(PROBLEM DESCRIPTION):
On every line of the listing, check for "theme"; copy the lines that have it.

(SOURCE MATERIAL):
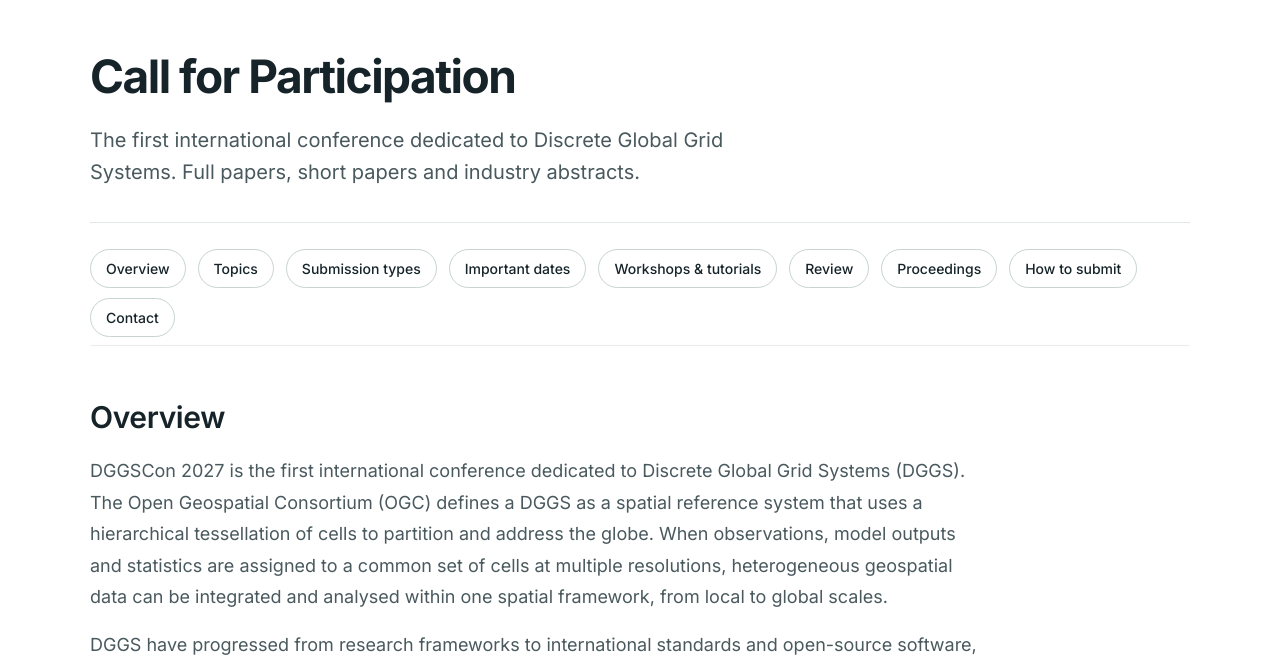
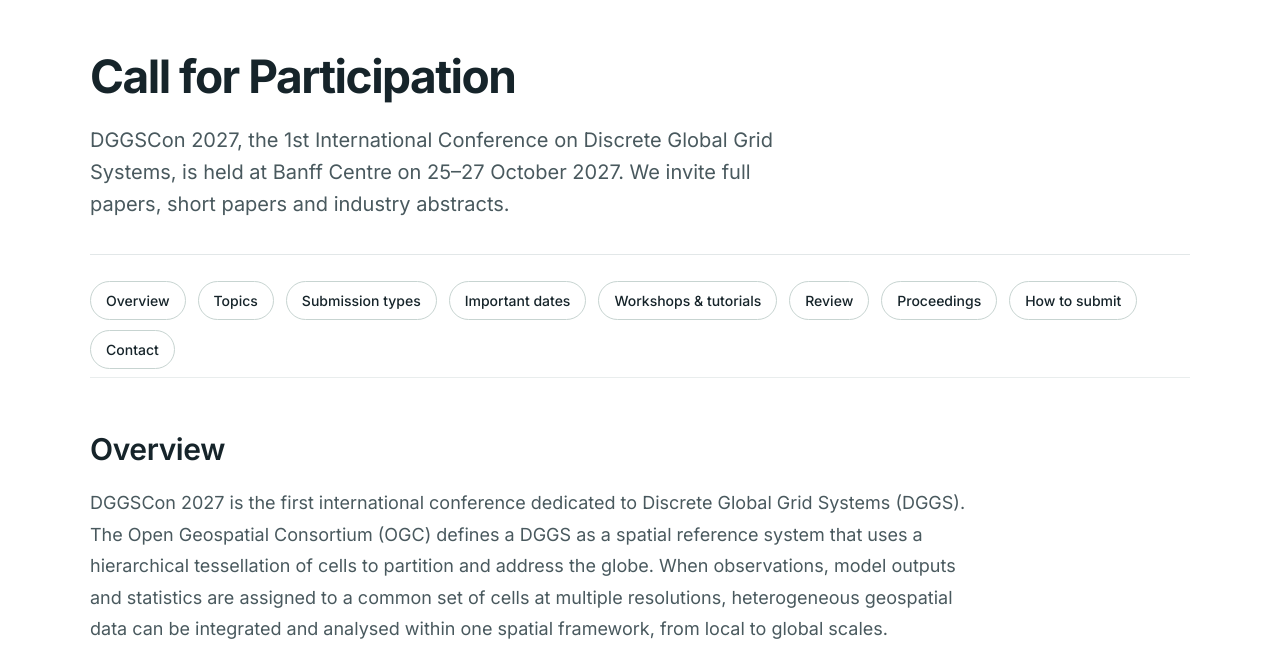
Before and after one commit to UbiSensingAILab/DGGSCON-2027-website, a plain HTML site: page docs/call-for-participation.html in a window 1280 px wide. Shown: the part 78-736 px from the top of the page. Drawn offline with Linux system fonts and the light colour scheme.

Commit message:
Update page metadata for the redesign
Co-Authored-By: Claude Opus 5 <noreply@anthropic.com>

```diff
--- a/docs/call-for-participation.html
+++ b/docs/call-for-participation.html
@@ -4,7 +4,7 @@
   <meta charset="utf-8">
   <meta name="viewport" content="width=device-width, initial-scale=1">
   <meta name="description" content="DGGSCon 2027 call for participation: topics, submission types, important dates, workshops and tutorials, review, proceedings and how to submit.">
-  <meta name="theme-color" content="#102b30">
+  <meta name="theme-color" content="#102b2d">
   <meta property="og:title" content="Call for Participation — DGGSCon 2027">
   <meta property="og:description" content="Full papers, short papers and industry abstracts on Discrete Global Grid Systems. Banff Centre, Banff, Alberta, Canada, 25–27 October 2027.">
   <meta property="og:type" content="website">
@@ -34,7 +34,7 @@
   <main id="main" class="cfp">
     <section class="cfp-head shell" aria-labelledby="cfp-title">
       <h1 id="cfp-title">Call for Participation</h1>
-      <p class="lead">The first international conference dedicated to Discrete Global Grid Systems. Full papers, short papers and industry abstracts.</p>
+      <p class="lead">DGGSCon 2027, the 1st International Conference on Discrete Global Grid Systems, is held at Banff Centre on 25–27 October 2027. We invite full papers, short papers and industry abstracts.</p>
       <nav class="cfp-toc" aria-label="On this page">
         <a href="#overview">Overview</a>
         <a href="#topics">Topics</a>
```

(EXPECTED ANSWER):
-  <meta name="theme-color" content="#102b30">
+  <meta name="theme-color" content="#102b2d">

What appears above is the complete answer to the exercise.